Approximately 40% of HIV-positive people
in a stable relationship with an HIV-negative person in Kenya have reservations
about starting antiretroviral therapy early for the purposes of prevention,
investigators report in the online edition of the Journal of Acquired Immune Deficiency Syndromes.
Willingness to use pre-exposure prophylaxis
(PrEP) was high among the HIV-negative partners. However, this finding is likely to
have been influenced by the fact that the study involved couples involved in a PrEP study.
The investigators believe that their
findings could have implications for the use of HIV treatment in prevention.
“A possible HIV-1 prevention strategy for
serodiscordant couples that will utilize both ART [antiretroviral therapy] and
PrEP is for the HIV-1-uninfected partner to use PrEP until the HIV-1 infected
partner is willing and able to initiate ART,” suggest the authors. “Such a
strategy would be cost-effective, provide HIV-1 infected partners an
opportunity to decide when to start ART, and may allow a ‘bridge period’ for a few
months after the infected partner starts ART, when transmission may still be
high because viral load is not yet suppressed.”
Antiretroviral-based strategies are among
the most promising new approaches to HIV prevention.
Research involving serodiscordant heterosexual
couples showed that early antiretroviral therapy reduced the risk of
transmission of the virus by 96%.
Some research has also shown that antiretroviral drugs taken by HIV-negative people (PrEP) can reduce their risk of
Serodiscordant couples are a priority
population for the use of HIV treatment. But, before strategies for its use are
developed, it is important to understand the couples’ preferences for and
concerns about the use of antiretrovirals for this purpose.
Investigators therefore recruited 181
serodiscordant couples in Kenya, enrolled in the Partners PrEP study, to a substudy
enquiring about their willingness to use HIV treatment as prevention.
The HIV-positive partners all had a CD4
cell count above 350 cells/mm3 and were therefore ineligible for
antiretroviral therapy according to Kenyan national guidelines. The study was
conducted between March and July 2011, before the publication of research
showing the efficacy of PrEP in heterosexual couples and of the results from the HTPN 052 study, which
showed that early HIV therapy reduced HIV risk by 96% in serodiscordant
Both the HIV-negative and HIV-positive
partners completed questionnaires.
HIV-negative individuals were asked: “If we
find that PrEP works to keep people free from HIV, would you be willing to take
PrEP tablets every day for the next five years?”
HIV-infected partners were asked: “Would
you be willing to start antiretrovirals before your CD4 count reaches 350 if it
would lower your chances of giving HIV to your partner?”
Participants were asked to describe
their main concerns about early HIV treatment or PrEP. They were also asked to
say which of these strategies they preferred.

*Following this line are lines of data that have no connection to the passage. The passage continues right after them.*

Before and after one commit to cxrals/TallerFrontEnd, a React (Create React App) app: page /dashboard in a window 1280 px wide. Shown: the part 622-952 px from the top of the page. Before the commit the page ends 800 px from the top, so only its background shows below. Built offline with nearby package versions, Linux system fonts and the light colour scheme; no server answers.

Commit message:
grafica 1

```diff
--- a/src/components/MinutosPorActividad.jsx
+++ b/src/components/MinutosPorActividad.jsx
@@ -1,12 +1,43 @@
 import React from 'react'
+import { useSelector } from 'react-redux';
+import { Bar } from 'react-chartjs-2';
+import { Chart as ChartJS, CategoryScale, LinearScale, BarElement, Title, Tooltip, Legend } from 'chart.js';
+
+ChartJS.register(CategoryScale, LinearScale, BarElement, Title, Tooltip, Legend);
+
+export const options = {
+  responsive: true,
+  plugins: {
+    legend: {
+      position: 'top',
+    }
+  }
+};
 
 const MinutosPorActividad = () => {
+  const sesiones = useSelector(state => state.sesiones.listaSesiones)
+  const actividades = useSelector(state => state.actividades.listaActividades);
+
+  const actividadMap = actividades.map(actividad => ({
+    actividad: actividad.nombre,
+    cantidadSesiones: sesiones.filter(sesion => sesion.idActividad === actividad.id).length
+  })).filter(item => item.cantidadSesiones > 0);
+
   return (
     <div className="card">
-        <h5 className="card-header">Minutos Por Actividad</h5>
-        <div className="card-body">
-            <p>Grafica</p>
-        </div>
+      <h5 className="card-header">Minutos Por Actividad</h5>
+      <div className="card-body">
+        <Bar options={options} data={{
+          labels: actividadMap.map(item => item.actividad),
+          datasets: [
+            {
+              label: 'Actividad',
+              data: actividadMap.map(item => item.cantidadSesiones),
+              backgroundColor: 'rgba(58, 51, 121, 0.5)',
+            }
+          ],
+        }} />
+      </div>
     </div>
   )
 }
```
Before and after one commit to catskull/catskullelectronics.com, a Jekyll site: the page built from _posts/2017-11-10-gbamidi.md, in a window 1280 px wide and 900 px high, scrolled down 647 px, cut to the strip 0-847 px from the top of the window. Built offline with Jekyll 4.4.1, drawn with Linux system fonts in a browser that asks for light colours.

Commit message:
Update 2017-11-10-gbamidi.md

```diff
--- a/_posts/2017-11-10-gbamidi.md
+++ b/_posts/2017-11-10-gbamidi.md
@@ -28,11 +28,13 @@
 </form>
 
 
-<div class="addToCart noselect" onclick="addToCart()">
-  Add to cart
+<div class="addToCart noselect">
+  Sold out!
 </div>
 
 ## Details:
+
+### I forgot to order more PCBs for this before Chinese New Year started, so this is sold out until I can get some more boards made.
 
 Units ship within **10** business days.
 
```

Some 69% of HIV-positive men and 58% of
HIV-positive woman said that they would be willing to take early treatment for
the purposes of prevention.
An overwhelming majority of HIV-negative
people (94% of men and 86% of women) expressed a willingness to take PrEP.
When asked to state a preference between
the two approaches, 61% of HIV-positive men and 50% of HIV-negative women said
they would prefer early HIV therapy.
A majority of HIV-negative participants expressed a preference for PrEP (57% of men and 56% of women).
In just over a quarter of couples (26%),
both members preferred to have the HIV-negative partner take PrEP and in 22% of
couples both members preferred early antiretroviral therapy for the infected
Among HIV-positive participants, the primary
concerns about early treatment for prevention were side-effects (51%), stigma
(21%), pill burden (19%) and fears about resistance (18%).
A total of 14 HIV-negative people were
unwilling to use PrEP. Their primary concerns were the duration of treatment
(6/14), taking treatment when they were not sick (3/14), and side-effects
“In our study, not all couples would be
willing to use ART prior to the HIV-1 infected partner having clinical symptoms
and a perceived need for initiation; PrEP could be a suitable alterative for
these couples,” conclude the authors. “As antiretroviral-based HIV-1 prevention
strategies are incorporated into prevention policies and programs, it will be
important to understand and accommodate couples’ preferences and willingness to
use antiretroviral-based HIV-1 prevention.”